--- TASK DETAILS ---
Your copy should match the records exactly, apart from the pictures, which stay out.

Data excerpts
- - - -

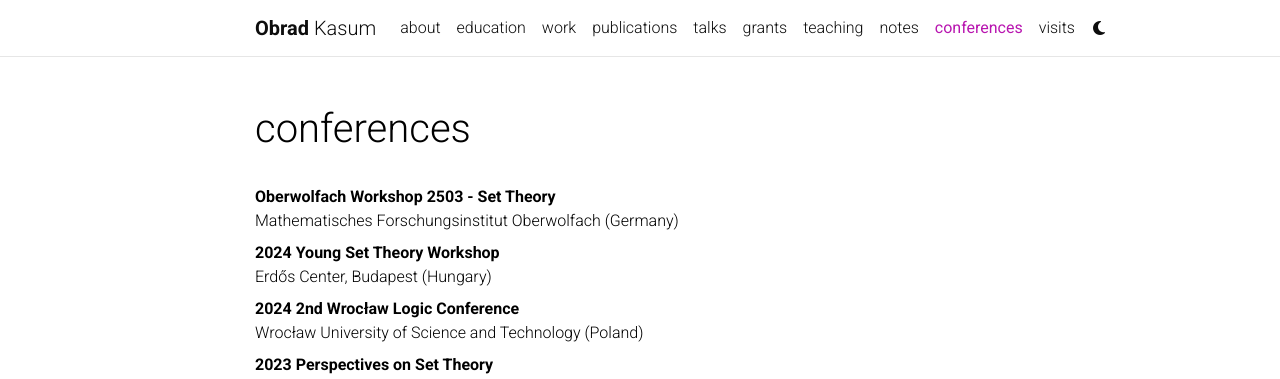
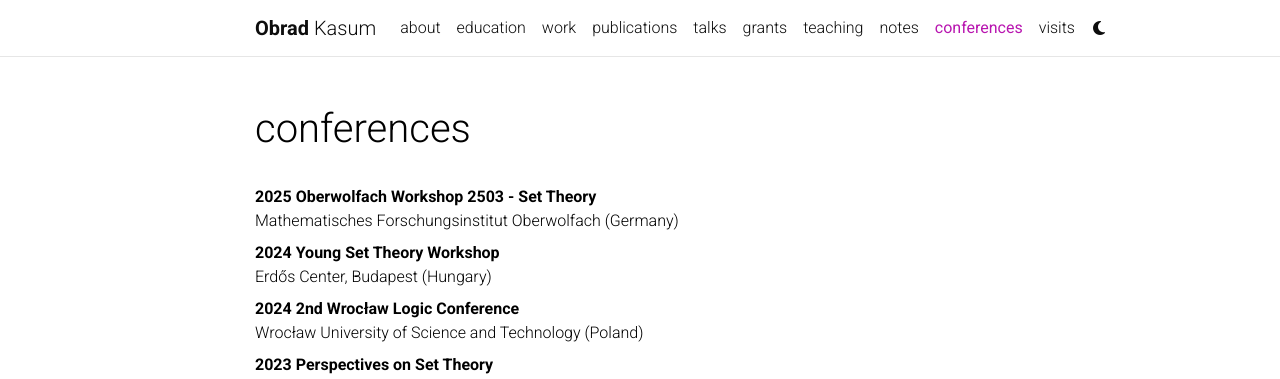
Before and after one commit to obradkasum/obradkasum.github.io, a Jekyll site: the page built from _pages/conferences.md, in a window 1280 px wide. Shown: the top 379 px of the page. Built offline with Jekyll 4.4.1, drawn with Linux system fonts in a browser that asks for light colours; comment, search, counter and statistics services are not loaded; a style sheet for code colours, icons or effects is not loaded.

Commit message:
Update conferences.md

```diff
--- a/_pages/conferences.md
+++ b/_pages/conferences.md
@@ -7,7 +7,7 @@ nav: true
 nav_order: 8
 ---
 <dl>
-<dt>Oberwolfach Workshop 2503 - Set Theory</dt>
+<dt>2025 Oberwolfach Workshop 2503 - Set Theory</dt>
 <dd>Mathematisches Forschungsinstitut Oberwolfach (Germany)</dd>
 
 <dt>2024 Young Set Theory Workshop</dt>
```
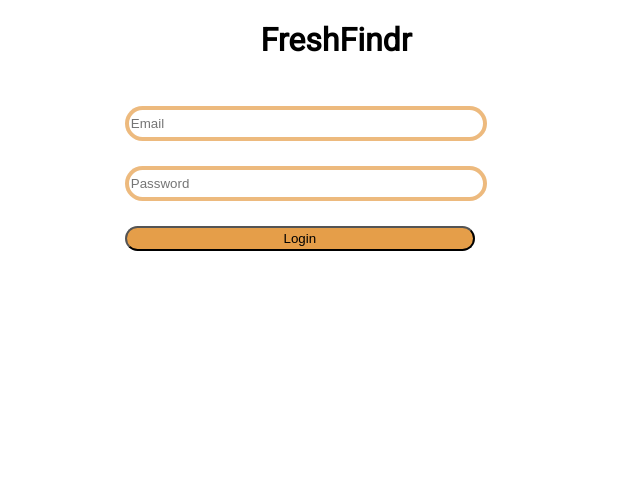
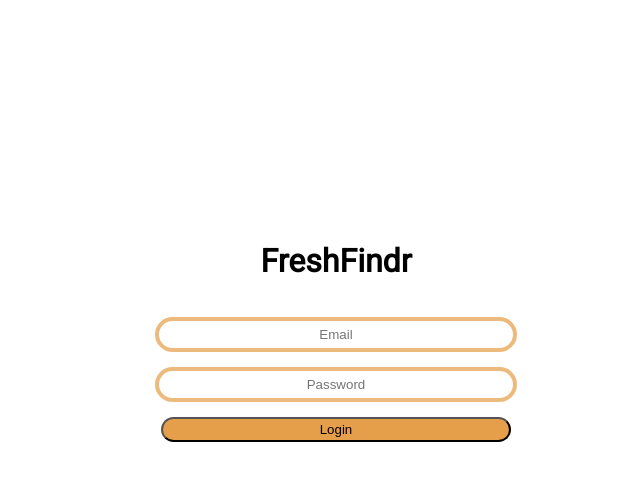
Before and after one commit to Elias2702/freshfindr, a React app: page / in a window 1280 px wide. Shown: the whole page, without its empty margins (304-944 px from the left). Built offline with nearby package versions, Linux system fonts and the light colour scheme.

Commit message:
Update css login

```diff
--- a/src/client/components/login.js
+++ b/src/client/components/login.js
@@ -26,7 +26,6 @@ export default class Login extends React.Component {
     render() {
         return (
             <div className="loginContainer">
-                <h1>{"FreshFindr"}</h1>
                 <LoginForm
                     handleChange={this.handleChange}
                     /* handleSubmit={this.handleSubmit} */
--- a/src/client/components/loginForm.js
+++ b/src/client/components/loginForm.js
@@ -8,6 +8,7 @@ export default class LoginFrom extends React.Component {
     render() {
         return (
             <div className="loginFormContainer">
+                <h1>{"FreshFindr"}</h1>
                 <form onSubmit={this.props.handleSubmit} className="loginForm">
                     <input
                         type="text"
--- a/src/client/scss/app.scss
+++ b/src/client/scss/app.scss
@@ -8,28 +8,33 @@ html, body {
 
 .loginContainer{
     margin: 0 auto;
-    width: 33%;
-    margin: 0 auto;
-    text-align: center;
+    width: 100%;
+    display: grid;
+    grid-template-columns: repeat(3,1fr);
+    grid-template-rows: repeat(3,1fr);
 }
 
-.loginForm {
+.loginFormContainer{
     display: flex;
     flex-direction: column;
+    text-align: center;
+    grid-column: 2;
+    grid-row: 2;
 }
 
 .loginForm input {
     border: 4px solid rgba(223, 132, 25, 0.56);
     border-radius: 40px;
-    margin-top: 25px;
     height: 25px;
     width: 350px;
+    margin-top:15px;
+    text-align: center;
 }
 
 .loginButton{
     background: rgba(223, 132, 25, 0.79);
     border-radius: 40px;
-    margin-top: 25px;
     width: 350px;
     height: 25px;
+    margin-top:15px;
 }
```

- - - -

--- ANSWER SPACE ---
Before and after one commit to obradkasum/obradkasum.github.io, a Jekyll site: the page built from _pages/conferences.md, in a window 1280 px wide. Shown: the top 379 px of the page. Built offline with Jekyll 4.4.1, drawn with Linux system fonts in a browser that asks for light colours; comment, search, counter and statistics services are not loaded; a style sheet for code colours, icons or effects is not loaded.

Commit message:
Update conferences.md

```diff
--- a/_pages/conferences.md
+++ b/_pages/conferences.md
@@ -7,7 +7,7 @@ nav: true
 nav_order: 8
 ---
 <dl>
-<dt>Oberwolfach Workshop 2503 - Set Theory</dt>
+<dt>2025 Oberwolfach Workshop 2503 - Set Theory</dt>
 <dd>Mathematisches Forschungsinstitut Oberwolfach (Germany)</dd>
 
 <dt>2024 Young Set Theory Workshop</dt>
```
Before and after one commit to Elias2702/freshfindr, a React app: page / in a window 1280 px wide. Shown: the whole page, without its empty margins (304-944 px from the left). Built offline with nearby package versions, Linux system fonts and the light colour scheme.

Commit message:
Update css login

```diff
--- a/src/client/components/login.js
+++ b/src/client/components/login.js
@@ -26,7 +26,6 @@ export default class Login extends React.Component {
     render() {
         return (
             <div className="loginContainer">
-                <h1>{"FreshFindr"}</h1>
                 <LoginForm
                     handleChange={this.handleChange}
                     /* handleSubmit={this.handleSubmit} */
--- a/src/client/components/loginForm.js
+++ b/src/client/components/loginForm.js
@@ -8,6 +8,7 @@ export default class LoginFrom extends React.Component {
     render() {
         return (
             <div className="loginFormContainer">
+                <h1>{"FreshFindr"}</h1>
                 <form onSubmit={this.props.handleSubmit} className="loginForm">
                     <input
                         type="text"
--- a/src/client/scss/app.scss
+++ b/src/client/scss/app.scss
@@ -8,28 +8,33 @@ html, body {
 
 .loginContainer{
     margin: 0 auto;
-    width: 33%;
-    margin: 0 auto;
-    text-align: center;
+    width: 100%;
+    display: grid;
+    grid-template-columns: repeat(3,1fr);
+    grid-template-rows: repeat(3,1fr);
 }
 
-.loginForm {
+.loginFormContainer{
     display: flex;
     flex-direction: column;
+    text-align: center;
+    grid-column: 2;
+    grid-row: 2;
 }
 
 .loginForm input {
     border: 4px solid rgba(223, 132, 25, 0.56);
     border-radius: 40px;
-    margin-top: 25px;
     height: 25px;
     width: 350px;
+    margin-top:15px;
+    text-align: center;
 }
 
 .loginButton{
     background: rgba(223, 132, 25, 0.79);
     border-radius: 40px;
-    margin-top: 25px;
     width: 350px;
     height: 25px;
+    margin-top:15px;
 }
```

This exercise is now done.